Steve Chalke

Steve Chalke asks people to buy Oyster travel cards for the homeless

A central London church, run by Steve Chalke, announced this week that they were launching an appeal to help the homeless by providing them with Oyster travel cards to offer them some respite from the cold.

The congregation at Oasis Waterloo were told on Sunday that, with the worsening temperatures, this was a way their actions could match their faith.

The cards allow people to top-up their travel money and tap through barriers on London's public transport - on buses you can only use an Oyster card or contactless card and cash is no longer an option. 

Steve Chalke, a well-known speaker at Christian events and founder of Oasis' charitable work, told Premier that the idea came to him when preparing a sermon on the time Jesus tells Peter to drop his fishing nets and follow him (in Matthew 4).

Chalke said: "I talked about the fact that what we do with some bits of the Bible is we turn them into metaphors when actually they're literal...in this case Jesus actually asks Peter to follow him and we turn it back into 'Well, stay the same as you are, carry on life as it is and just believe these things' when in actual fact this is about being faithful, showing an allegiance, a loyalty, a change of lifestyle, a change of habits, a change of use of resources and money.

"I knew that the weather was going to get cold...I said 'How about we do something to get people off the streets?' There are estimated to be by the London's mayor's office about between 2,500 and 3,000 people sleeping rough in doorways - you can't get them all into churches and other community buildings.

"With the cold coming in, some of them will freeze to death. In fact, I know of one man who's frozen to death on the street near here since Christmas."

The church are encouraging people to donate £20. The first £10 will go directly toward purchasing an Oyster card with adequate credit for rides on public transport and the second to help the longer-term response to homelessness.

Chalke explained: "They can ride on the night bus, they can sit in the warm, they can get out of the bitter cold".

He added another advantage for the wider community was the burden on state resources: "We're also keeping endless cases out of our A&E's in the already stretched and strained NHS system".

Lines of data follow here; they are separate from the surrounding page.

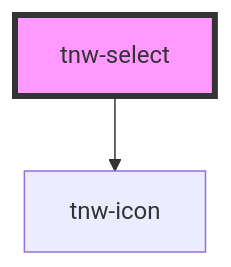
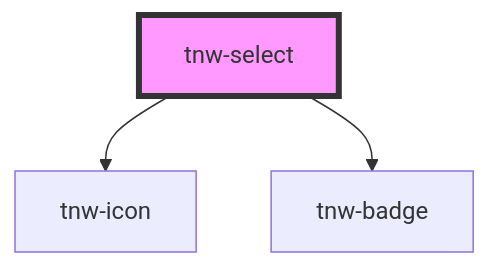
Before and after one commit to technway/technway-component-library: the diagram in packages/stencil-library/src/components/tnw-select/readme.md, drawn with Mermaid. The commit also changed other lines of this file and 50 other files, not shown here.

First line of the commit message:
feat(tnw-select, tnw-badge, tnw-icon): enhance components and improve tests

````diff
--- a/packages/stencil-library/src/components/tnw-select/readme.md
+++ b/packages/stencil-library/src/components/tnw-select/readme.md
@@ -55,5 +93,6 @@
 ```mermaid
 graph TD;
   tnw-select --> tnw-icon
+  tnw-select --> tnw-badge
   style tnw-select fill:#f9f,stroke:#333,stroke-width:4px
 ```
````
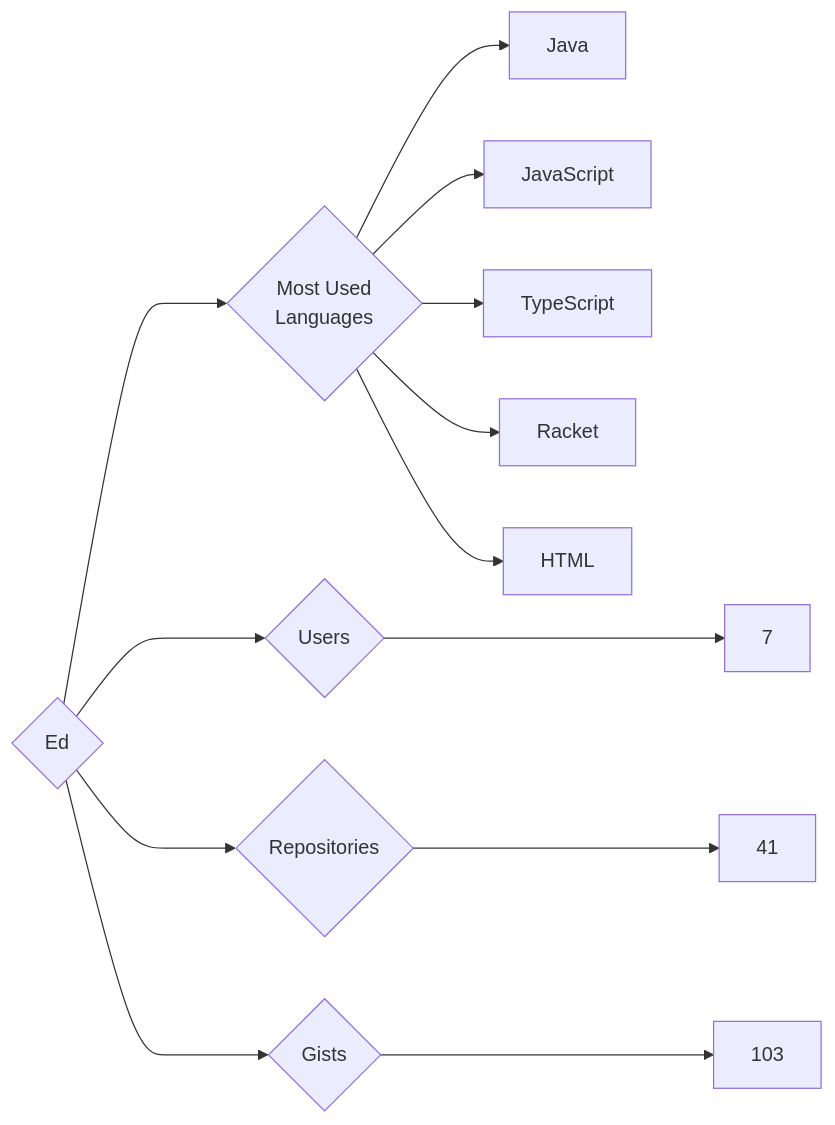
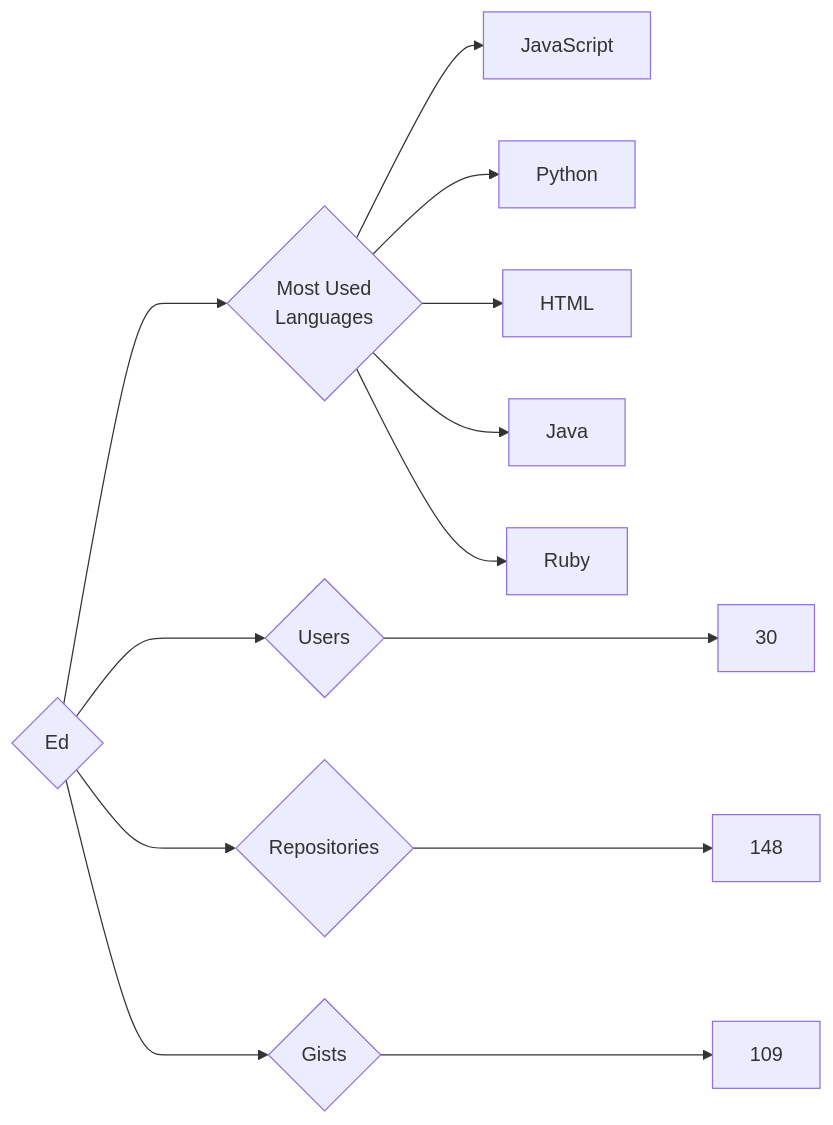
The diagram in targets/Ed/README.md (trickest/insiders), drawn with Mermaid before and after one commit. The commit also changed 782 other files, not shown here.

````diff
--- a/targets/Ed/README.md
+++ b/targets/Ed/README.md
@@ -3,13 +3,13 @@
 ```mermaid
 graph LR
 COMPANY_NAME{Ed}
-COMPANY_NAME ---> U{Users} ---> UN[7]
-COMPANY_NAME ---> R{Repositories} ---> RN[41]
-COMPANY_NAME ---> G{Gists} ---> GN[103]
+COMPANY_NAME ---> U{Users} ---> UN[30]
+COMPANY_NAME ---> R{Repositories} ---> RN[148]
+COMPANY_NAME ---> G{Gists} ---> GN[109]
 COMPANY_NAME ---> ML{Most Used<br>Languages}
+ML --> JavaScript[JavaScript]
+ML --> Python[Python]
+ML --> HTML[HTML]
 ML --> Java[Java]
-ML --> JavaScript[JavaScript]
-ML --> TypeScript[TypeScript]
-ML --> Racket[Racket]
-ML --> HTML[HTML]
+ML --> Ruby[Ruby]
 ```
````
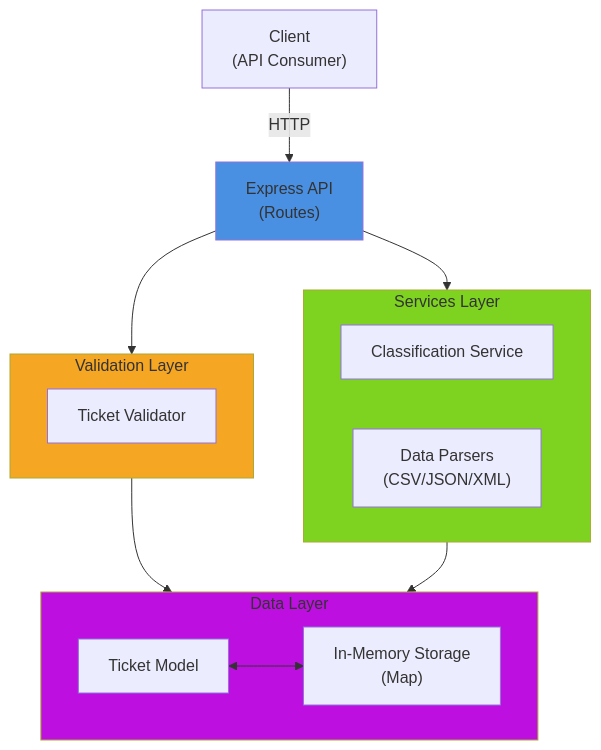
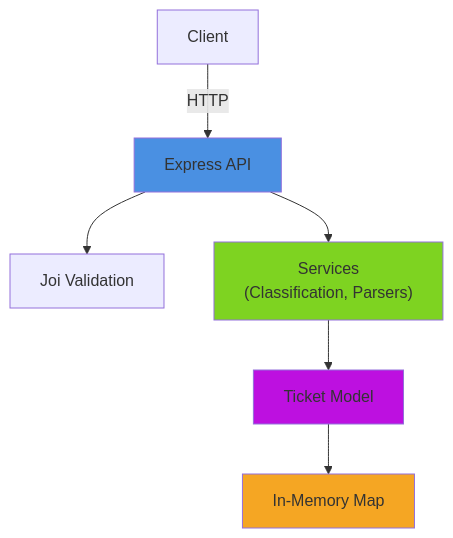
Before and after one commit to oreland97/AI-Coding-Partner-Homework: the diagram in homework-2/README.md, drawn with Mermaid. The commit also changed other lines of this file and 4 other files, not shown here.

````diff
--- a/homework-2/README.md
+++ b/homework-2/README.md
@@ -18,31 +165,13 @@
 ```mermaid
 graph TB
-    Client["Client<br/>(API Consumer)"]
-    API["Express API<br/>(Routes)"]
-    
-    subgraph Services["Services Layer"]
-        CS["Classification Service"]
-        Parsers["Data Parsers<br/>(CSV/JSON/XML)"]
-    end
-    
-    subgraph Validation["Validation Layer"]
-        Validator["Ticket Validator"]
-    end
-    
-    subgraph Data["Data Layer"]
-        Model["Ticket Model"]
-        Storage["In-Memory Storage<br/>(Map)"]
-    end
-    
-    Client -->|HTTP| API
-    API --> Services
-    API --> Validation
-    Validation --> Data
-    Services --> Data
-    Model <--> Storage
+    Client["Client"] -->|HTTP| API["Express API"]
+    API --> Validation["Joi Validation"]
+    API --> Services["Services<br/>(Classification, Parsers)"]
+    Services --> Model["Ticket Model"]
+    Model --> Storage["In-Memory Map"]
     
     style API fill:#4A90E2
     style Services fill:#7ED321
-    style Validation fill:#F5A623
-    style Data fill:#BD10E0
+    style Model fill:#BD10E0
+    style Storage fill:#F5A623
 ```
````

The church leader joked that they had already taken the offering when they announced the plan but the church then gave an extra £2,000 and many people signed up to the team who will give out the Oyster cards.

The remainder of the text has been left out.